WHAT YOU ARE ASKED TO DO: With the exception of the pictures, write out the data below precisely.
+++ DATA FOR PROCESSING
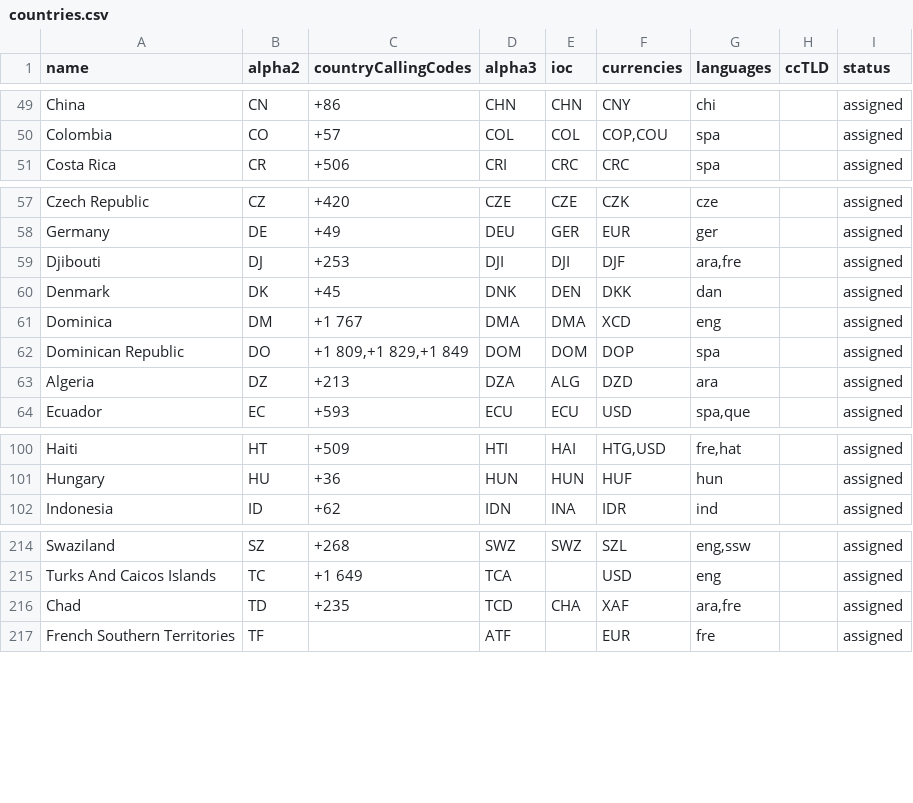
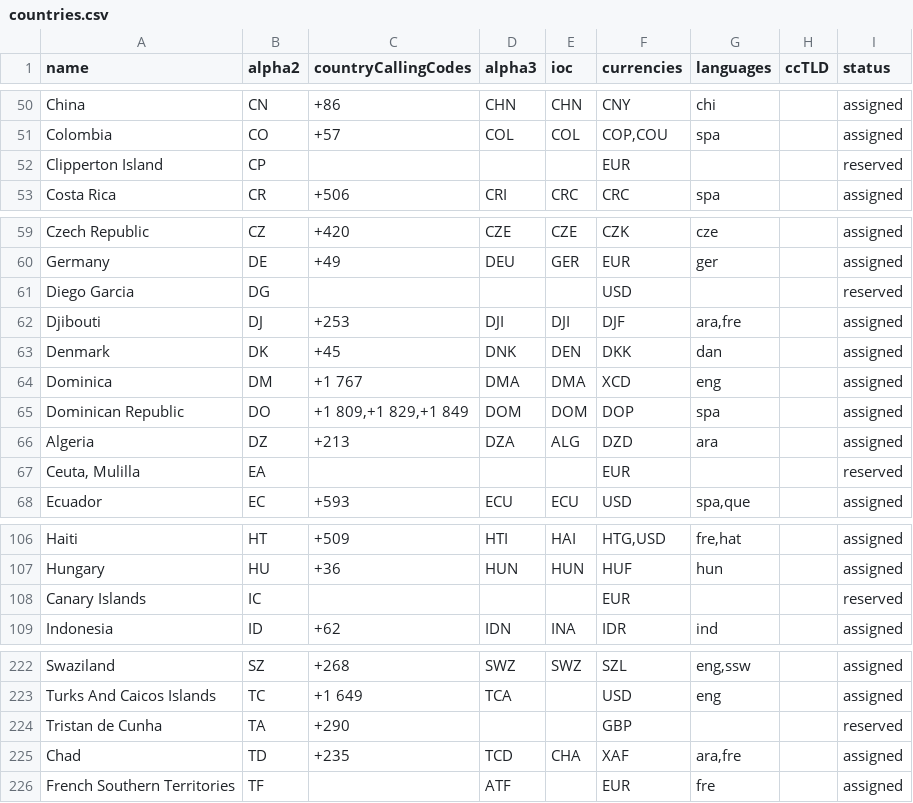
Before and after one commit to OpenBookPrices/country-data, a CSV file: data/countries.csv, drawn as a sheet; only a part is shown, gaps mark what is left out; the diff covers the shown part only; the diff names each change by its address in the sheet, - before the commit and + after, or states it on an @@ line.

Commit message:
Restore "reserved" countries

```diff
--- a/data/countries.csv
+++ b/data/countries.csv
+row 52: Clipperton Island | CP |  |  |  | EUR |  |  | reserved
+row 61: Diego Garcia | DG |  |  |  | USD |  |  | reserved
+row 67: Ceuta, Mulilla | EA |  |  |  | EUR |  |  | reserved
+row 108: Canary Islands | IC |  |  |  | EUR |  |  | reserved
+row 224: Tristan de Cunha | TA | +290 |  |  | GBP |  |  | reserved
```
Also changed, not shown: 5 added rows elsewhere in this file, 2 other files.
++++++
TASK OUTPUT:
Before and after one commit to OpenBookPrices/country-data, a CSV file: data/countries.csv, drawn as a sheet; only a part is shown, gaps mark what is left out; the diff covers the shown part only; the diff names each change by its address in the sheet, - before the commit and + after, or states it on an @@ line.

Commit message:
Restore "reserved" countries

```diff
--- a/data/countries.csv
+++ b/data/countries.csv
+row 52: Clipperton Island | CP |  |  |  | EUR |  |  | reserved
+row 61: Diego Garcia | DG |  |  |  | USD |  |  | reserved
+row 67: Ceuta, Mulilla | EA |  |  |  | EUR |  |  | reserved
+row 108: Canary Islands | IC |  |  |  | EUR |  |  | reserved
+row 224: Tristan de Cunha | TA | +290 |  |  | GBP |  |  | reserved
```
Also changed, not shown: 5 added rows elsewhere in this file, 2 other files.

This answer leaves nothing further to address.